Sometimes when you live, work or commute to a city everyday you forget to notice the little things that make a city beautiful. I am lucky enough to study in York, which despite being a city, isn’t a concrete jungle. York is honestly the most beautiful place I have ever been, and is very photogenic. I wanted to write this blog post as a reflection on my first year studying in York, but also about how I am beginning to notice now that the summer is here how much nature intertwines with a city that is so heavily focused on architecture. York is full to the brim with culture and history alongside some very aesthetically pleasing buildings and outdoor spaces. During my second semester at university I decided to make a conscious effort to make the most of my surroundings, to see more of where I study, and find all of the beautiful outdoor spaces York has to offer.
One of my favourite places to visit are the Minster Gardens, it is slightly out of the way, it is quiet, away from the hustle and bustle of the tourists and the perfect place to sit and read! The museum gardens are also lovely, and sitting along the river on a sunny day might be one of the best things about being in York. As a literature student, I love a good bookshop, and there are an abundance of bookshops selling both second hand and brand new books (including a brilliant Waterstones!) Minstergate Bookshop is among one of my absolute favourites! It sells amazing quality books – I am not 100% certain whether they are actually secondhand, I’m sure some of them are, but regardless they sell new looking books for a secondhand price and the shop itself is reminiscent of York with it’s teeny tiny rooms and narrow staircases. There is also The Little Apple Bookshop which sells full price books but is affiliated with my university so has a lot of copies of my set texts, meaning I can always find what I am looking for in there. These shops are to name but a couple of MANY lovely little bookshops in York, many of which I have yet to visit!
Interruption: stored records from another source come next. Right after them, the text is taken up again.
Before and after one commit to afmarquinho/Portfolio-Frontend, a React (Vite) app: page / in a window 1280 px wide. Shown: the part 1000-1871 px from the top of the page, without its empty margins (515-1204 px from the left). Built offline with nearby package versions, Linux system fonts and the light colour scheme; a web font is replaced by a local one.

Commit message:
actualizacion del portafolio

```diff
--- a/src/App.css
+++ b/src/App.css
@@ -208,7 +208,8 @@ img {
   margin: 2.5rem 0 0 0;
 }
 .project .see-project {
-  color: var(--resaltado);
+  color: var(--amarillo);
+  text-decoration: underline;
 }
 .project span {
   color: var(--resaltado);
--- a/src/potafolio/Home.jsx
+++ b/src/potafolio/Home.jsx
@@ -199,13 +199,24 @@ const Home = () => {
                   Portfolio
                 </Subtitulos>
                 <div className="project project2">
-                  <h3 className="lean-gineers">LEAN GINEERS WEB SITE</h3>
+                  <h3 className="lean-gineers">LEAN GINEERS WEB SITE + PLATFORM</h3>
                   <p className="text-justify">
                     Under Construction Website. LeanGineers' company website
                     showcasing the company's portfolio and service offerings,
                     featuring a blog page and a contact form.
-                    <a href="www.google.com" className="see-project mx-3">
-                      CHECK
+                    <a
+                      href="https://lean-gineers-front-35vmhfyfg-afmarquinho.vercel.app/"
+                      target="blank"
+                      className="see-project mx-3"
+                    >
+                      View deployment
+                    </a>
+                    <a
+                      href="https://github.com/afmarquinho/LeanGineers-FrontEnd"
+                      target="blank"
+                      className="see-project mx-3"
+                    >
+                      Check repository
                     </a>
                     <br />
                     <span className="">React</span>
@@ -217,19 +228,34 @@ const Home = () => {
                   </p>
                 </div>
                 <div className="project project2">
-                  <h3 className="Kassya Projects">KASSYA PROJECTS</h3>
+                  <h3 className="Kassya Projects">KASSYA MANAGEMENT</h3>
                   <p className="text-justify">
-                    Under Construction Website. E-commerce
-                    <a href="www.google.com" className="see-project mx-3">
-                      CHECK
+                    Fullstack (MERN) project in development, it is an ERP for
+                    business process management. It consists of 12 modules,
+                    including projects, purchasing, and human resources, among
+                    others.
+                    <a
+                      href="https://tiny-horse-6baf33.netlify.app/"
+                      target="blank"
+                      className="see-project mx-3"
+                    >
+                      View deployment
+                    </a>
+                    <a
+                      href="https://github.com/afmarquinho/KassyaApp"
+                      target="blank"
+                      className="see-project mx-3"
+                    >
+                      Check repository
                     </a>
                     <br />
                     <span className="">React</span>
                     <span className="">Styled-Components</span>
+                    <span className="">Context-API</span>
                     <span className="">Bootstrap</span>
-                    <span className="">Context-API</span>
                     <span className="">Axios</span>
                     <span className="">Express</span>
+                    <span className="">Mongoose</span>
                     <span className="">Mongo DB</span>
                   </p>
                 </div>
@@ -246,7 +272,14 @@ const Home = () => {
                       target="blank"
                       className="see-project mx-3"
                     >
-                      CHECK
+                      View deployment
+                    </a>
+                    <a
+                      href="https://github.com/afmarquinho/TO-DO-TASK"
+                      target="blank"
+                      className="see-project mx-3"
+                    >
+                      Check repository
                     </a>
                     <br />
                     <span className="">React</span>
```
York has so many independent shops, and I often walk past a bakery that sells artesian bread and pastries on the way to university and the smell really is something else! Many of the independent coffee shops use locally sourced bread and produce, and it is nice to know that what you are eating hasn’t been sat in a factory days before you’re eating it. York is a city, and a pretty big one at that, but strangely enough all of its quirks and winding streets are completely unchanged by the presence of modern life. Every historical building and place stands proudly above the bustling city, everyone who lives here boasts of how lucky they are live in such beautiful surroundings and everyone who visits envies us all. York is unapologetically natural in every way possible and I too feel lucky to live and study here.